ACSE Staff in Exclusive £5m Frontier Engineering Award

The University of Sheffield has just been awarded one of only five available EPSRC Frontiers of Engineering awards and staff from the Department of Automatic Control and Systems Engineering have played a key role in the application.

These Frontier awards are new innovative engineering projects which bring leading engineers and scientists together to address some of the major engineering challenges facing the world. The successful Sheffield project, worth £4.75m, involves Professor Steve Billings and Professor Visakan Kadirkamanathan from ACSE. Its entitled 'Modelling Complex and Partially Identified Engineering Problems - Application to the Individualised Multi-scale Simulation of the Musculoskeletal System'.

The aim of the project is to develop a modelling framework focused on the human musculoskeletal system but designed as a generic platform to address other engineering challenges that involve multi-scale modelling, unobservable states and variables, and uncertainty. The main objectives are:

    a) the development of a multi-scale model of the musculoskeletal system that describes the mechanobiological processes from the whole body (neuromuscular control and body dynamics) down to the cellular level (bone remodelling, mechanosensing);
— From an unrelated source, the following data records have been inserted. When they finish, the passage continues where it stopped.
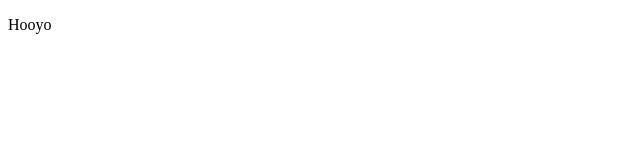
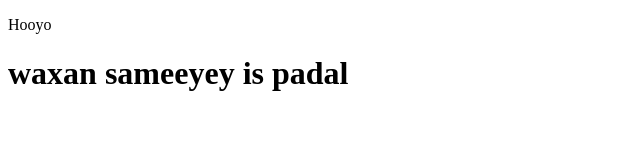
Before and after one commit to ISMACIL-MAKER/todoApp, a plain HTML site: page index.html in a window 1280 px wide. Shown: the whole page, without its empty margins (0-640 px from the left). Drawn offline with Linux system fonts and the light colour scheme.

Commit message:
update main

```diff
--- a/index.html
+++ b/index.html
@@ -7,6 +7,7 @@
 </head>
 <body>
     <p>Hooyo</p>
+    <h1>waxan sameeyey is padal</h1>
 
 </body>
 </html>
```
    b) the creation of a multi-scale model from a partially identified input obtained by fusing a generic atlas of the anatomy, physiology, biology, and biomechanics for each individual.

This framework will be integrated into an efficient hypermodelling approach, numerically optimised at each scale level.

Funding for the Frontiers of Engineering projects was announced by the UK's Minister for Universities and Science, David Willetts, at the first ever Global Grand Challenges Summit (GGCS) in London in March 2013. The event was organised by the Royal Academy of Engineering (RAEng), the US National Academy of Engineering and the Chinese Academy of Engineering. It was also supported by the Engineering and Physical Sciences Research Council (EPSRC) and other partners.

At the prestigious inaugural launch, Mr Willetts said: "Over the last two centuries engineering innovations have transformed lives, but we still face global challenges like tackling climate change, improving healthcare and meeting basic needs, like access to clean water. This significant investment recognises the vital role that the UK research base can have in providing solutions to these challenges."